All he said to me was: “Take it easy, Wilson, but let it
alone. If you need me, I’m around …”
That seemed to be all there was. He made himself busy with a stack of papers that I knew he’d been shuffling around on his desk for
weeks. I’d been dismissed. So
I gathered myself, turned in the direction of the door. I knew he did not look
up. I wanted to say, “I love you” or “Take care” or even,
“Let’s go get a beer!” … but none of those things seemed appropriate.
Other than glimpses in the hallway, I have
not seen him since … or talked to him. I’ve wondered where his mind

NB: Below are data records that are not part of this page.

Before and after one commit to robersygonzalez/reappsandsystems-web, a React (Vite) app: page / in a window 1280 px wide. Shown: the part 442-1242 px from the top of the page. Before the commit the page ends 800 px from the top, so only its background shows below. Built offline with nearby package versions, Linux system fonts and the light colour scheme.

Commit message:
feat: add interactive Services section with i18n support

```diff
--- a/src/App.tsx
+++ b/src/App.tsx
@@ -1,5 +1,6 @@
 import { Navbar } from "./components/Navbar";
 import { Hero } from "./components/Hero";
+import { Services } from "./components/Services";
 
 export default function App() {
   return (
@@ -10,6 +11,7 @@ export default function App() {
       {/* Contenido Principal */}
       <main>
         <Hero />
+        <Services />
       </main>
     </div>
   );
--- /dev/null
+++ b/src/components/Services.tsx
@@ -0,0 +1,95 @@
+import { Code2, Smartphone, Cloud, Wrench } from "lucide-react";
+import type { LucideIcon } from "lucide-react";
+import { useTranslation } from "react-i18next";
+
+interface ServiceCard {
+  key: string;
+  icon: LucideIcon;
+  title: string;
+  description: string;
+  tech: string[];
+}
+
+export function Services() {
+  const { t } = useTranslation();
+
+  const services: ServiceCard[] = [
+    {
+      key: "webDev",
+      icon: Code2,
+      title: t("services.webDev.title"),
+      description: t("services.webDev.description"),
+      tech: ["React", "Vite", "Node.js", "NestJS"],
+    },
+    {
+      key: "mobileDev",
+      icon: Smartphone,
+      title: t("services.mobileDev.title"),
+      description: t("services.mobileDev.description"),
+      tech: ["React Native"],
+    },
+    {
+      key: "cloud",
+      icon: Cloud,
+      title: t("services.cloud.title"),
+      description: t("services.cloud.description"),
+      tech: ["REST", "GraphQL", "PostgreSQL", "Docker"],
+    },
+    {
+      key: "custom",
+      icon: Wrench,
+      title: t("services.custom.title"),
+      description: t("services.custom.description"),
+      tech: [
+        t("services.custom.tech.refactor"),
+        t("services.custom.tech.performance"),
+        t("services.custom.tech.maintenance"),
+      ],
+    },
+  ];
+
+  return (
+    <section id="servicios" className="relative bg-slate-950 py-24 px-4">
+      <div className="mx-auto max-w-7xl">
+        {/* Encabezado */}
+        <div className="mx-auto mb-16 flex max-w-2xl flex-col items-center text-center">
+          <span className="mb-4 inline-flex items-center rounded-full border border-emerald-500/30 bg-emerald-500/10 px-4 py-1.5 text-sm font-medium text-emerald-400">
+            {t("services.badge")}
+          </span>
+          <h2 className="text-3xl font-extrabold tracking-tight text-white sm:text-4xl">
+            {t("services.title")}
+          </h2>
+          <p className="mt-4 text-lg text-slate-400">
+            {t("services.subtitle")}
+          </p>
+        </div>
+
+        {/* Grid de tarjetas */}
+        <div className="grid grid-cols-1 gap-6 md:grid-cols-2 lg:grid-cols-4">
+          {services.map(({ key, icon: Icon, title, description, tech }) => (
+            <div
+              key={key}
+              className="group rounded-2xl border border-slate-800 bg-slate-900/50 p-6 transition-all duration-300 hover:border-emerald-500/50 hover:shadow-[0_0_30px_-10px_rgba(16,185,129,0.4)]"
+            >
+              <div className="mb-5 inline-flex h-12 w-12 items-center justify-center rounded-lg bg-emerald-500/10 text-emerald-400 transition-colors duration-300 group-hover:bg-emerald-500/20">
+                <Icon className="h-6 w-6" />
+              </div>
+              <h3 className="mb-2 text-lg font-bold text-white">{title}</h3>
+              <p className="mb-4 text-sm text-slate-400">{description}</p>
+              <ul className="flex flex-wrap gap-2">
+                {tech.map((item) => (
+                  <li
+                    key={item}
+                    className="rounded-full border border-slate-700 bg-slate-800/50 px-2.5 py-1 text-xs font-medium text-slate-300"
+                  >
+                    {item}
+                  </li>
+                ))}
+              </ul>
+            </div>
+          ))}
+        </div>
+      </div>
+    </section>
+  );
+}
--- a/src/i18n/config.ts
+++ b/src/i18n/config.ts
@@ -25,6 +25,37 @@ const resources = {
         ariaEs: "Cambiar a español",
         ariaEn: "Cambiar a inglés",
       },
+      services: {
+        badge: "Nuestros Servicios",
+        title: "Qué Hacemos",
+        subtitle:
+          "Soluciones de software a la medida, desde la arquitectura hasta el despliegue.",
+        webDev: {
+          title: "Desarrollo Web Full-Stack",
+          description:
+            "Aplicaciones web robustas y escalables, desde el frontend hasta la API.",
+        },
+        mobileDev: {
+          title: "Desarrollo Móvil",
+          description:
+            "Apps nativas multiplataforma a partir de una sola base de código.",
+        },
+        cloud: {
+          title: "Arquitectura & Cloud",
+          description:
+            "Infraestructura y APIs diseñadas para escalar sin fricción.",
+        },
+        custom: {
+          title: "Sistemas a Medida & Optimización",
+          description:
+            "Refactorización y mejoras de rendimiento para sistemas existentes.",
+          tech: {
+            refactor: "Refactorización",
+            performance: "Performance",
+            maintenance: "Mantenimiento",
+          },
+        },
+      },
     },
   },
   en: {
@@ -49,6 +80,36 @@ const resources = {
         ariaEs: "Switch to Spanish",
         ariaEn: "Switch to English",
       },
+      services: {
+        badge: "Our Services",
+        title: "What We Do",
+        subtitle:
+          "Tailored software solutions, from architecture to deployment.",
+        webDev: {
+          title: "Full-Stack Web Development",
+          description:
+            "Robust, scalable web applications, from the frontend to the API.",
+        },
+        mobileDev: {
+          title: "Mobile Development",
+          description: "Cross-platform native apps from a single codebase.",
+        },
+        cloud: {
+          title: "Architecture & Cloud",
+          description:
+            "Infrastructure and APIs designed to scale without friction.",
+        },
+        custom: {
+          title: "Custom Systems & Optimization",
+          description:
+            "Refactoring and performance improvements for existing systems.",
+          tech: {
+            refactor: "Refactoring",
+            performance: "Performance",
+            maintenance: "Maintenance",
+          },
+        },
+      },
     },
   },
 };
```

has been. Sometimes I also wonder where the hell mine is!
Now it’s Thursday night. I came home to find that Roger and Jules had solved their difficulties, whatever they
were, and were sitting close together on the couch in the living room, watching an old rerun of Star Gate 1 and laughing about something Jack O’Neill had just said to Daniel Jackson.
The house had smelled of something cooking
when I’d come in the back door, and Jules told me he had “made-a-batch-of-bar-b-que-and-there-was-lots-of-it-left-and-it-was-
probably-still-hot.” I nodded my thanks and returned to the kitchen to
make a sandwich, pour a glass of milk and call one of the local fast-delivery discount furniture outfits around Princeton.
“Joe’s Discount Furniture –
75% Off ALL THE TIME!” That’s what it said in the Yellow Pages. It was in Plainsboro, but it wasn’t that far away, and the price seemed right. “Full-Bed-Size – Box spring, mattress and frame. ONLY $199.95” I decided it must be made out of cardboard
and stuffed with abandoned birds’ nests … but it was temporary at best.
So I punched in the number …
“Ya want us to deliver it tonight?” The guy on the phone asked.
I was taken aback. “Unhhh … yeah. Can
“Yup,” he said. “We never close. Gimmie directions to your place …”
I did, and turned on the front porch
light, and they delivered it at 10:00 p.m. Carried it right in the front door
and upstairs to the guest room and even set it up. It cost me $255.00 (including
I had always thought that any price that
had the word “Only” in front of it was a total rip-off. Tonight I confirmed the theory! (Just like anything labeled:
“Absolutely Free!!” never is!!)
And yes, I think it’s made of cardboard. At least parts of it! I was almost afraid to press too hard on the mattress, for fear part of the birds’
nests might poke through.
I threw on a thick mattress pad, tucked
in the sheets and a blanket, covered the whole works with a nice bedspread, flicked off the light and came back downstairs.
I asked Rodge and Jules (he told me to
call him ‘Julie’, but I balked at that for obvious reasons) if they’d like another bar-b-que. They said ‘yes’ and we all convened in the kitchen, one sandwich each, and the pan was scraped
clean. We finished the gallon of milk.
The boys were already dressed for bed.
I left them and came back upstairs, stepped
into a shower as hot as I could possibly stand it, and now I’m between the sheets and it’s midnight.
My last thoughts before my eyes finally
go closed, is a moment’s love and concern for Gregg House.
Dear, beautiful, fucked-up House